Although we often view Cortez and Columbus as some of the best indicators of first contact, I think by doing so we do injustice to the Norse explorers of North America. The first contact between the Norse and the Skraelings consisted not of warfare or exploitation, but mutual trade and gift giving. The Norse also generally seemed to settle outside of Skraeling territory and did not encroach on their lands. It is believed by some professionals that this symbiotic relationship lasted for almost 400 years. Such a figure is without a doubt encouraging. Conflicts between the two groups, however, did occur. According to the Greenland Saga a bull from one of the Norse Warriors charged the Skraelings, leading to them to return aggressively in force. Although this goes to show that misunderstandings are indeed great detriments to first contact, it is refreshing to see that conflict did not result from a “friend-enemy’ dynamic or attempts to exploit. Perhaps a beneficial trading relationship and economic interdependence can help ensure peace between two groups.

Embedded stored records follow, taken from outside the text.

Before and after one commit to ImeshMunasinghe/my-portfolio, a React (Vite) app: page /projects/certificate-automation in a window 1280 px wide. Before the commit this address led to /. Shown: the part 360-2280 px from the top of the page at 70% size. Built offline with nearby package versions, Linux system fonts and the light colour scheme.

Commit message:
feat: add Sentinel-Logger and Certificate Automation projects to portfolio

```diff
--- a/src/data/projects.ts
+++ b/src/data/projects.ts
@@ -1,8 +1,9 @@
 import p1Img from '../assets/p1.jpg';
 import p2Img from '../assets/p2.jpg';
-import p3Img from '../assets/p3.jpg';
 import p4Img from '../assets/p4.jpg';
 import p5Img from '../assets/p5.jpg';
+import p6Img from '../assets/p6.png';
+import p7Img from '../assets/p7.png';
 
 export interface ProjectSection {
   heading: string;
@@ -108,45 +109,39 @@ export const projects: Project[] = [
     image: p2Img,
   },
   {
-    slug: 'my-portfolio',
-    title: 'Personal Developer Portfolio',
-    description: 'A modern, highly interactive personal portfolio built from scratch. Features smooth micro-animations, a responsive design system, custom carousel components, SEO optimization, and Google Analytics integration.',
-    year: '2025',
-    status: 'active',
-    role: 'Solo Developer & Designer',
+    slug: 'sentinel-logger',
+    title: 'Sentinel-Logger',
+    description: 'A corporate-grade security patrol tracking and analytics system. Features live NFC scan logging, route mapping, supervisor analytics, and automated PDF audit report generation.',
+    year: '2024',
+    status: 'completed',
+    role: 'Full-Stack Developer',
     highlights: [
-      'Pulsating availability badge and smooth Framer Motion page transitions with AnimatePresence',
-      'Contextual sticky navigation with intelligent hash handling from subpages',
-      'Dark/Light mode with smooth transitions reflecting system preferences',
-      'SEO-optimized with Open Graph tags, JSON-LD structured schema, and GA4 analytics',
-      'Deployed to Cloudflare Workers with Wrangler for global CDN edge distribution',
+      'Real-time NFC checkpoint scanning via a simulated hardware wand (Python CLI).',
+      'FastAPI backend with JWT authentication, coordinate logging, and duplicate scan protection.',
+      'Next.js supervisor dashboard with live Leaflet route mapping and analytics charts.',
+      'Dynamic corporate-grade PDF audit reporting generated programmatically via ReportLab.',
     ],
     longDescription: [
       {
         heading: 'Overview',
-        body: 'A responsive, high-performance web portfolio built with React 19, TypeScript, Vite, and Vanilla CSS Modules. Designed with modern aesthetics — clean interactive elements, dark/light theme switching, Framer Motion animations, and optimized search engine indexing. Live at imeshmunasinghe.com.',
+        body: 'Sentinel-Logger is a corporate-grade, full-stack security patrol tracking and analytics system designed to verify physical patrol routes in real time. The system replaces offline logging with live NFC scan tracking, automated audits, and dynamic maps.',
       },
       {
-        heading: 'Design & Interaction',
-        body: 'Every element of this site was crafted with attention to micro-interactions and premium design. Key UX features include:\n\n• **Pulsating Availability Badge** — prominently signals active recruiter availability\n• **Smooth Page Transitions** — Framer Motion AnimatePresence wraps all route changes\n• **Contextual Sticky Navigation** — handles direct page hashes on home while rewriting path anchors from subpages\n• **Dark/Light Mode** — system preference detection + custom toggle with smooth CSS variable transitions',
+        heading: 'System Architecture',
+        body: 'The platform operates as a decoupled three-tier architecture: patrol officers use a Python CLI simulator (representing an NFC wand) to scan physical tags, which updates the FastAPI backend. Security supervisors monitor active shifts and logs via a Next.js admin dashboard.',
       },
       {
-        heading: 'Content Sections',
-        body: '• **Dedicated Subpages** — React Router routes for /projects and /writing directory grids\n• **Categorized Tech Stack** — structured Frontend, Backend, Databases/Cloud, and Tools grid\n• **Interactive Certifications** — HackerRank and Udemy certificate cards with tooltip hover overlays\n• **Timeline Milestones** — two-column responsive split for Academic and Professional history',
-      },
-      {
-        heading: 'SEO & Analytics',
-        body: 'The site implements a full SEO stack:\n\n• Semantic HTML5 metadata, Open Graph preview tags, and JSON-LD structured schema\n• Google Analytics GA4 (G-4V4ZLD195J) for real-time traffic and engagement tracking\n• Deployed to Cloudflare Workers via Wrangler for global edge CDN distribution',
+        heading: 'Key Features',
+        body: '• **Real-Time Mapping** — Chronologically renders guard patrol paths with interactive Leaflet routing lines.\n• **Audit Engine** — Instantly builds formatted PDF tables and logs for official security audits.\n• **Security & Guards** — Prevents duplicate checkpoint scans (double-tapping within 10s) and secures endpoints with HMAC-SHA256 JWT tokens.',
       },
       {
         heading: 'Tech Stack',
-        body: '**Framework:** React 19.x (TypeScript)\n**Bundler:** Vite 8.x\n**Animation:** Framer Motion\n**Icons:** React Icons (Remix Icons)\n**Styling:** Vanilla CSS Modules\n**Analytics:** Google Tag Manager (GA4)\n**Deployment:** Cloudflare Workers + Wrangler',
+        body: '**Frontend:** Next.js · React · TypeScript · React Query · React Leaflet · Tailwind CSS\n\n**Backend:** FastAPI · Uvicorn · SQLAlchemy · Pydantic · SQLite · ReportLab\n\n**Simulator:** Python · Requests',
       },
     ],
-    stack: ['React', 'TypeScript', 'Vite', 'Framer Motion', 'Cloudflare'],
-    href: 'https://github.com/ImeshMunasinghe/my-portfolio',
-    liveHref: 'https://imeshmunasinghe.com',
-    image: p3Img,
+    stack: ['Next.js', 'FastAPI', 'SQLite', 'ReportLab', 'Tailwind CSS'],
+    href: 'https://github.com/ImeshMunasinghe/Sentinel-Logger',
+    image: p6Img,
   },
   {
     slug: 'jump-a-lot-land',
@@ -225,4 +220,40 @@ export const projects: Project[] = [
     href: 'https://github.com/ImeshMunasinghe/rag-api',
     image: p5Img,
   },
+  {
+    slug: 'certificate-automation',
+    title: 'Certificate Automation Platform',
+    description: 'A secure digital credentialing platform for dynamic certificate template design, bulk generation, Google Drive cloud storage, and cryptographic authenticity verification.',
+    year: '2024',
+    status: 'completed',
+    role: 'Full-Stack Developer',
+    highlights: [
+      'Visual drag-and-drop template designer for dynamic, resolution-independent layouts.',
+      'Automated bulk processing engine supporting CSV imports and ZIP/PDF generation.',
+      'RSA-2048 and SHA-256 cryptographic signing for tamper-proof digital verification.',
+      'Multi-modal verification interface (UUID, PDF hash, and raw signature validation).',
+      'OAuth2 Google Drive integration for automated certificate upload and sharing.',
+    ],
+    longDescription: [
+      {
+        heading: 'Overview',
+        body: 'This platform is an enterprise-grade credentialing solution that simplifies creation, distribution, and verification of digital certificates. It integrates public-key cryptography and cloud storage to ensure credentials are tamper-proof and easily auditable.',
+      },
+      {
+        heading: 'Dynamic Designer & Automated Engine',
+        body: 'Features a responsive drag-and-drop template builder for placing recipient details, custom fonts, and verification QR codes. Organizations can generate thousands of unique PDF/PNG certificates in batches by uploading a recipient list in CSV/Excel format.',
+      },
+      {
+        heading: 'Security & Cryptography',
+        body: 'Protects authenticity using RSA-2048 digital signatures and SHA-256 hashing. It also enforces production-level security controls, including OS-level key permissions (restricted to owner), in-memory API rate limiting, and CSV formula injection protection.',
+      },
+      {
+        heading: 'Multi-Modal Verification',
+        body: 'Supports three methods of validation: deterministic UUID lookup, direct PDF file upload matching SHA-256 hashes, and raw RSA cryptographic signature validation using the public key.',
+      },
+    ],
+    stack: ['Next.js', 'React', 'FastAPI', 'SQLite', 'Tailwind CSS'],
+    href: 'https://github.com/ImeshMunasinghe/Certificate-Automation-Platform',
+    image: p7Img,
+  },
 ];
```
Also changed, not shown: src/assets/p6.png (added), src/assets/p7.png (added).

I enjoyed Morgan’s reflective post on Conquest of America and how it tied in the Mass Effect series. The Reapers, like the conquistadors, almost wiped out an entirely sentient species for the purpose of conquest and slavery. They did this because they viewed their foes, the Protheans, as an entirely different race that was in no way on par with their own synthetic race. The conquistadors viewed the Aztecs in a similar fashion, as an inferior and inherently different species that was expendable. Will humans make such erroneous judgments in the future? Even today in America with education, reasoning and great stores of knowledge we encounter problems of religious fanaticism and racism. In the last twenty years the world has seen genocides in the Balkans, Rwanda, and Darfur. If faced with an extra -terrestrial group that was technologically inferior or needful such as in District 9, would we repeat the same actions as Cortez? Will we view extra-terrestrials as equal sentient beings or “prawns?”